● **What the task requires**: Your answer should repeat the entries in full, exactly as given, with no pictures.

[Saved data entries]
Segment Open

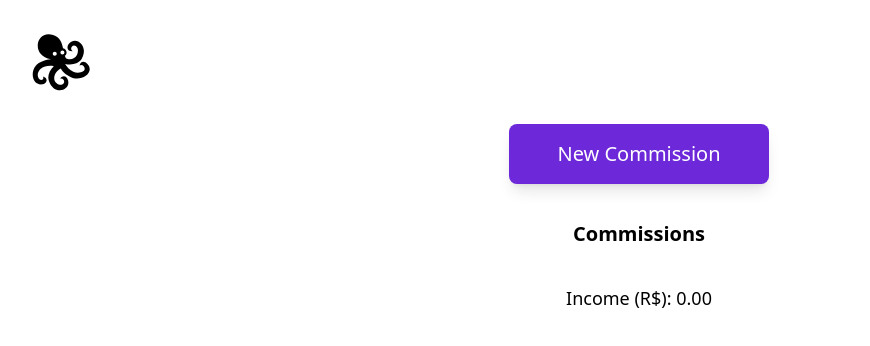
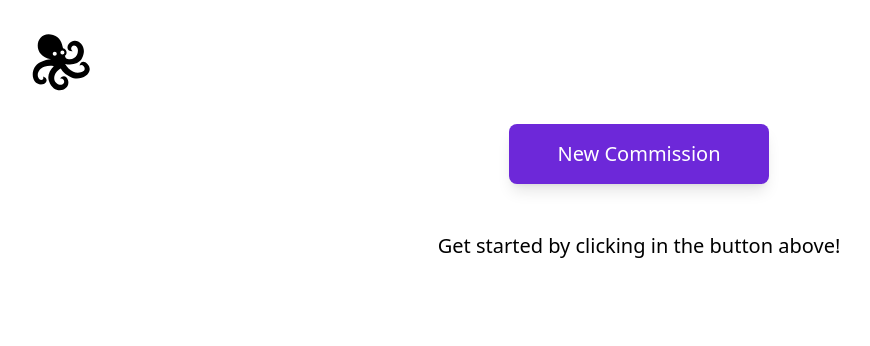
Before and after one commit to kauefraga/commission-tracker, a Vue app: page / in a window 1280 px wide. Shown: the top 346 px of the page, without its empty margins (1-871 px from the left). Built offline with nearby package versions, Linux system fonts and the light colour scheme.

Commit message:
:sparkles: feat: add a simple message if commissions list is empty

```diff
--- a/src/views/TrackerView.vue
+++ b/src/views/TrackerView.vue
@@ -9,7 +9,7 @@ const isNewCommissionModalVisible = ref(false);
 const changeNewCommissionModalVisibility = () => isNewCommissionModalVisible.value = !isNewCommissionModalVisible.value;
 
 const store = useCommissionStore();
-const { income } = storeToRefs(store);
+const { income, commissions } = storeToRefs(store);
 const { recoverLocalStorageCommissions } = store;
 
 onMounted(() => {
@@ -29,6 +29,7 @@ onMounted(() => {
     New Commission
   </button>
 
+  <template v-if="commissions.length">
     <CommissionList />
     <p
       class="text-lg"
@@ -36,6 +37,14 @@ onMounted(() => {
     >
       Income (R$): {{ income.toFixed(2) }}
     </p>
+  </template>
+
+  <div
+    v-if="!commissions.length"
+    class="flex flex-col items-center my-12 text-xl space-y-12"
+  >
+    <p>Get started by clicking in the button above!</p>
+  </div>
 
   <NewCommissionModal
     :is-visible="isNewCommissionModalVisible"
```
Lines whose indentation alone changed are shown as unchanged.
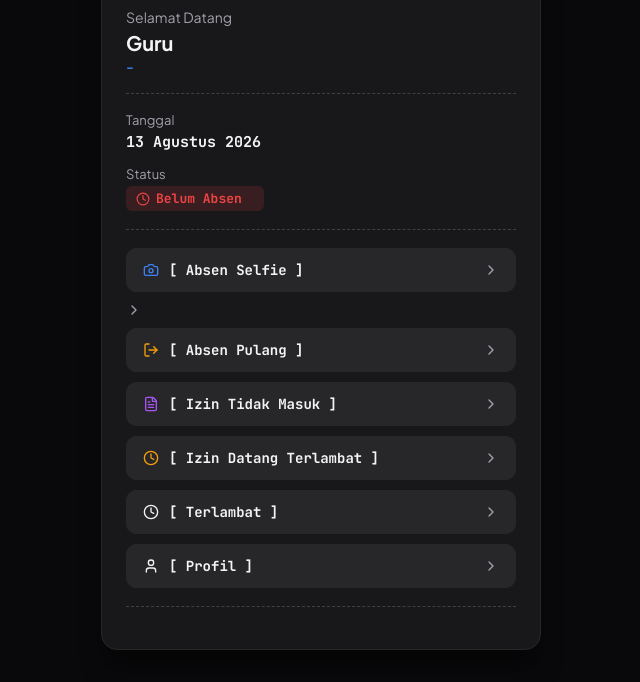
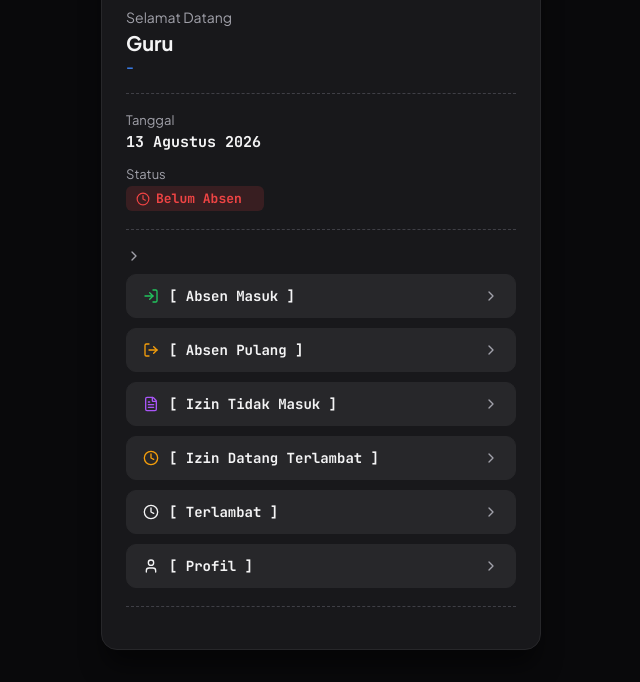
Before and after one commit to sdzahag4-droid/sdzaha-absensiguru, a plain HTML site: page dashboard.html in a window 1280 px wide. Shown: the part 159-841 px from the top of the page, without its empty margins (319-959 px from the left). Drawn offline with nearby package versions, Linux system fonts and the light colour scheme; no server answers; sample sign-in values are in the browser's storage.

Commit message:
Hapus sepenuhnya fitur dan tombol Absen Selfie dari dashboard

```diff
--- a/dashboard.html
+++ b/dashboard.html
@@ -255,15 +255,15 @@
     <!-- 3. TOMBOL NAVIGASI / ACTIONS -->
     <div class="button-group">
 
-      <!-- TOMBOL ABSEN SELFIE -->
-      <button class="btn-menu" onclick="handleAction('Absen Selfie')">
-        <div class="btn-left">
-          <i data-lucide="camera" style="width: 16px; height: 16px; color: var(--accent-blue);"></i>
-          <span>[ Absen Selfie ]</span>
-        </div>
         <i data-lucide="chevron-right" style="width: 16px; height: 16px; color: var(--text-muted);"></i>
       </button>
 
+      <!-- TOMBOL ABSEN MASUK -->
+      <button class="btn-menu" onclick="handleAction('Absen Masuk')">
+        <div class="btn-left">
+          <i data-lucide="log-in" style="width: 16px; height: 16px; color: var(--accent-green);"></i>
+          <span>[ Absen Masuk ]</span>
+        </div>
         <i data-lucide="chevron-right" style="width: 16px; height: 16px; color: var(--text-muted);"></i>
       </button>
 
```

Segment Closed

● **Response to this exercise**:
Before and after one commit to kauefraga/commission-tracker, a Vue app: page / in a window 1280 px wide. Shown: the top 346 px of the page, without its empty margins (1-871 px from the left). Built offline with nearby package versions, Linux system fonts and the light colour scheme.

Commit message:
:sparkles: feat: add a simple message if commissions list is empty

```diff
--- a/src/views/TrackerView.vue
+++ b/src/views/TrackerView.vue
@@ -9,7 +9,7 @@ const isNewCommissionModalVisible = ref(false);
 const changeNewCommissionModalVisibility = () => isNewCommissionModalVisible.value = !isNewCommissionModalVisible.value;
 
 const store = useCommissionStore();
-const { income } = storeToRefs(store);
+const { income, commissions } = storeToRefs(store);
 const { recoverLocalStorageCommissions } = store;
 
 onMounted(() => {
@@ -29,6 +29,7 @@ onMounted(() => {
     New Commission
   </button>
 
+  <template v-if="commissions.length">
     <CommissionList />
     <p
       class="text-lg"
@@ -36,6 +37,14 @@ onMounted(() => {
     >
       Income (R$): {{ income.toFixed(2) }}
     </p>
+  </template>
+
+  <div
+    v-if="!commissions.length"
+    class="flex flex-col items-center my-12 text-xl space-y-12"
+  >
+    <p>Get started by clicking in the button above!</p>
+  </div>
 
   <NewCommissionModal
     :is-visible="isNewCommissionModalVisible"
```
Lines whose indentation alone changed are shown as unchanged.
Before and after one commit to sdzahag4-droid/sdzaha-absensiguru, a plain HTML site: page dashboard.html in a window 1280 px wide. Shown: the part 159-841 px from the top of the page, without its empty margins (319-959 px from the left). Drawn offline with nearby package versions, Linux system fonts and the light colour scheme; no server answers; sample sign-in values are in the browser's storage.

Commit message:
Hapus sepenuhnya fitur dan tombol Absen Selfie dari dashboard

```diff
--- a/dashboard.html
+++ b/dashboard.html
@@ -255,15 +255,15 @@
     <!-- 3. TOMBOL NAVIGASI / ACTIONS -->
     <div class="button-group">
 
-      <!-- TOMBOL ABSEN SELFIE -->
-      <button class="btn-menu" onclick="handleAction('Absen Selfie')">
-        <div class="btn-left">
-          <i data-lucide="camera" style="width: 16px; height: 16px; color: var(--accent-blue);"></i>
-          <span>[ Absen Selfie ]</span>
-        </div>
         <i data-lucide="chevron-right" style="width: 16px; height: 16px; color: var(--text-muted);"></i>
       </button>
 
+      <!-- TOMBOL ABSEN MASUK -->
+      <button class="btn-menu" onclick="handleAction('Absen Masuk')">
+        <div class="btn-left">
+          <i data-lucide="log-in" style="width: 16px; height: 16px; color: var(--accent-green);"></i>
+          <span>[ Absen Masuk ]</span>
+        </div>
         <i data-lucide="chevron-right" style="width: 16px; height: 16px; color: var(--text-muted);"></i>
       </button>
 
```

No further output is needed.